§ **WHAT IS BEING ASKED**: Please copy out every line in the records below that includes the word "data".

§ **INPUT MATERIAL**:
== == ==

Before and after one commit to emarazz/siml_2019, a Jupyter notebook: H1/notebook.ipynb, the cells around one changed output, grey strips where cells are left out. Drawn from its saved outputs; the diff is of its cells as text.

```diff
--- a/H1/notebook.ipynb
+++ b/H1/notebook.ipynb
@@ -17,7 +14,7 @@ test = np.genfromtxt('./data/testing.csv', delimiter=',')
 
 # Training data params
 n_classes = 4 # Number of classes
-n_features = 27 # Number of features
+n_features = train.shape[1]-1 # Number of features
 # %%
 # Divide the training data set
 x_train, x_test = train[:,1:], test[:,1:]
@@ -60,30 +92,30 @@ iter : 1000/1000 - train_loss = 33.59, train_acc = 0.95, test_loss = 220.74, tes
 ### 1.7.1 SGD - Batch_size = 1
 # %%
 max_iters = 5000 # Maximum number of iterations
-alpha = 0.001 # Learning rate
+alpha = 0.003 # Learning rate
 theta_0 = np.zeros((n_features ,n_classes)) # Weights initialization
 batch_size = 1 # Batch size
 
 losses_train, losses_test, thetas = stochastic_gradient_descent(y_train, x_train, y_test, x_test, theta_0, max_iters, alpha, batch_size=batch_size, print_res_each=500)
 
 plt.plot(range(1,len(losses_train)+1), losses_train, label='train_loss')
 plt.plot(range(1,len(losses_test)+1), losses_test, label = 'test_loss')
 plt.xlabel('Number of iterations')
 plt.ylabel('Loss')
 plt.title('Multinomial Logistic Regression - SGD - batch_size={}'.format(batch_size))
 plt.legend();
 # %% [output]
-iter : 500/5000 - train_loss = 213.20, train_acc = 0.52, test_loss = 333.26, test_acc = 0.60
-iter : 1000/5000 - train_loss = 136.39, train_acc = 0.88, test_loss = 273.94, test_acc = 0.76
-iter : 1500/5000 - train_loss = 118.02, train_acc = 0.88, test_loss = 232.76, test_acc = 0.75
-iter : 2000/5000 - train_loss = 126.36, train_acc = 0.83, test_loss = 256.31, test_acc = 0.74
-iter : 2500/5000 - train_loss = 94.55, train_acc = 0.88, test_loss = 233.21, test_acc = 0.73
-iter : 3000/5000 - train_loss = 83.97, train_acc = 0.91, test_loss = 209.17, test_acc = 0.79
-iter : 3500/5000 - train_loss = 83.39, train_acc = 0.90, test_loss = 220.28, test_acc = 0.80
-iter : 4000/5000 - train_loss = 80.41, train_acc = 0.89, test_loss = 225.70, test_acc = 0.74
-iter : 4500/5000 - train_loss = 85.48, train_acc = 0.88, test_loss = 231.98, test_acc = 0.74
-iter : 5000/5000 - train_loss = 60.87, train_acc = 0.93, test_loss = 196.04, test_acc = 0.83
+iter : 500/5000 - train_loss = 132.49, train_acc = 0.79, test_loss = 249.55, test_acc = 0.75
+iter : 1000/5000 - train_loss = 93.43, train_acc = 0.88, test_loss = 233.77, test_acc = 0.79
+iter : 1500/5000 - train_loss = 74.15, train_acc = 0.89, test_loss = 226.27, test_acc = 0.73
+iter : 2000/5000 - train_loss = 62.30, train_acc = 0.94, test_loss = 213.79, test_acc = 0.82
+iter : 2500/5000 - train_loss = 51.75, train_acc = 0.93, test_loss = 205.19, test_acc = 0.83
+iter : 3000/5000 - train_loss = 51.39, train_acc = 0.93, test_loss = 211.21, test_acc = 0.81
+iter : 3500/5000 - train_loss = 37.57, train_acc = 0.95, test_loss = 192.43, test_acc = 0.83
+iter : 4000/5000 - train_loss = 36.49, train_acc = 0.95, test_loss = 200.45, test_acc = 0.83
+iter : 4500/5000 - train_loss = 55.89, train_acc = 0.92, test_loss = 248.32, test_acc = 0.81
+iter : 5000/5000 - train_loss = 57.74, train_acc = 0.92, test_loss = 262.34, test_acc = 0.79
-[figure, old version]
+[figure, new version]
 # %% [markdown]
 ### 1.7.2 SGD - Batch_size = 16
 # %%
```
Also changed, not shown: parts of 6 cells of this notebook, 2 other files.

== == ==

§ **TASK RESPONSE**:
@@ -17,7 +14,7 @@ test = np.genfromtxt('./data/testing.csv', delimiter=',')
 # Training data params
 # Divide the training data set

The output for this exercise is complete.